The Philippines, Felda told me, take their foods and flavors both from the
Asians and the Spanish cultures. I told her I am able to listen to her, M.J.
and May and hear many Spanish words, like “trabajo” is work, etc.
I love the caramel sauce that you make of burning sugar with butter
and the thick, custard like texture to “flan.”
Another dessert is called, “casava” which is a chewy, sweet “cake” but
is also more of a moist cake or almost like custard, too.
Felda admonished or advised to “try just small bites,” to my oldest
daughter and Micah, too. Each thing may need to be tried, since she says
the textures and flavors of filipino food is quite unique compared to our
“plain” American taste buds.
My oldest daughter went back for seconds on several of the main dishes,
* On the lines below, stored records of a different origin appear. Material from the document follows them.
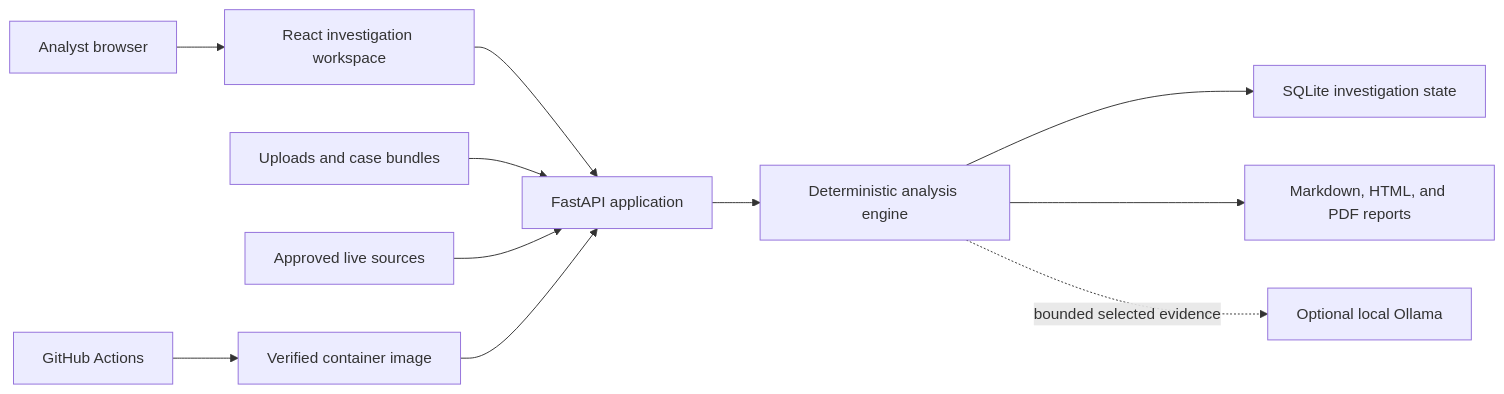
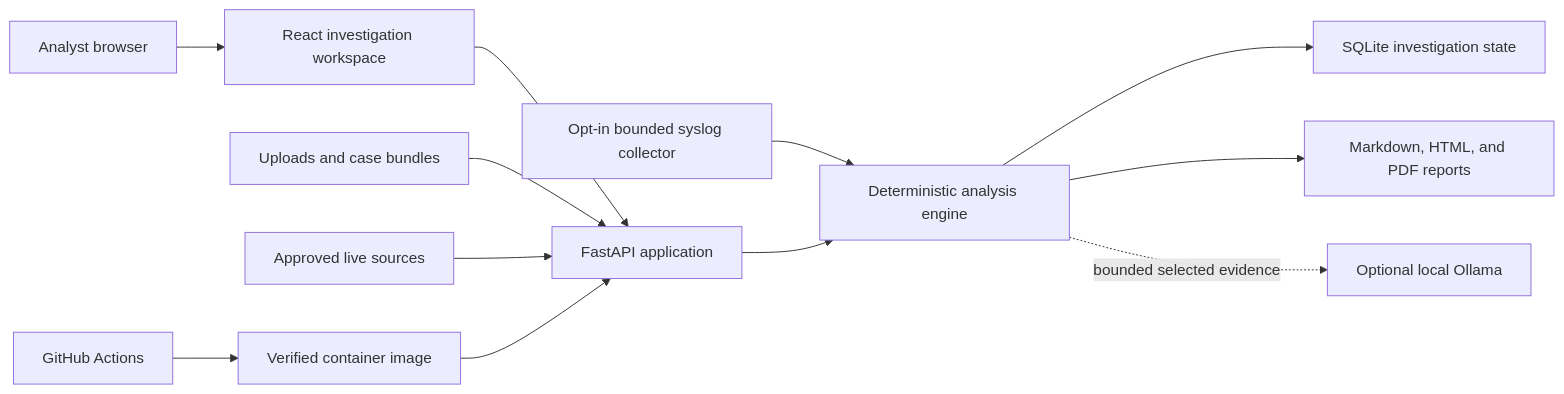
One commit to 0zB0/Security-Log-Analyzer changed the first of 3 diagrams in docs/architecture.md. Above: the diagram before and after it, drawn with Mermaid. The commit also changed other lines of this file and 156 other files, not shown here.

````diff
--- a/docs/architecture.md
+++ b/docs/architecture.md
@@ -17,13 +17,14 @@
 ```mermaid
 flowchart LR
     A["Analyst browser"] --> W["React investigation workspace"]
     W --> API["FastAPI application"]
     U["Uploads and case bundles"] --> API
     L["Approved live sources"] --> API
+    S["Opt-in bounded syslog collector"] --> E
     API --> E["Deterministic analysis engine"]
     E --> DB["SQLite investigation state"]
     E --> R["Markdown, HTML, and PDF reports"]
     E -. "bounded selected evidence" .-> O["Optional local Ollama"]
     CI["GitHub Actions"] --> C["Verified container image"]
     C --> API
 ```
````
but only ate small portions of the desserts, because she was getting too
full! Micah liked the potato chips, the rice noodles, the “pensit” and the
meat by itself.
The American food they had were dishes brought by us and others. This
included an apple cake, sour cream cake, barbecued chicken, barbecued
beef brisket sandwiches and cole slaw. We had brought the chips, a raw
vegetable tray and cheese, sausage slices and crackers. These appetizers
were consumed while we waited for the guests to arrive. Several people
who were not at the church came to the filipino party and we all enjoyed
lively music. While we would have liked to stay more than 3 hours, Micah
was getting tired for his nap. We missed out on some games and karaoke
Felda and I added up the number of filipino parties I have attended since
I met her four and a half years ago, to the sum total of six celebrations!!
I had given her my grandsons’ babysitter’s name in Felda’s first week of
her working in the Bin Order Filler position and she has known Skyler
and Micah for all of that time, along with my oldest daughter, too. She met
my daughter in law and my son’s family downtown, we planned a meeting
and traveled around together for a fun First Friday about two years ago.
As always, this cool but sunny Sunday afternoon was filled with laughter,
loud and boisterous voices and delectable traditional filipino foods!
“A grand time was had by all!”
(Micah fell asleep as we were driving, in his car seat. Now that he goes to
preschool, age 4, he is back to being worn out in the afternoons. My
daughter says that it is a nice change from his giving up his naps at age 2!)
I would like to request that you keep the Philippines in your thoughts still
because there have been very high after-shocks and the levels following
the earthquakes are worse than the first ones. James, M.J.’s husband, led
us in a nice prayer before we ate and included the details of the disaster
that is still going on, as of Sunday, October 20, 2013.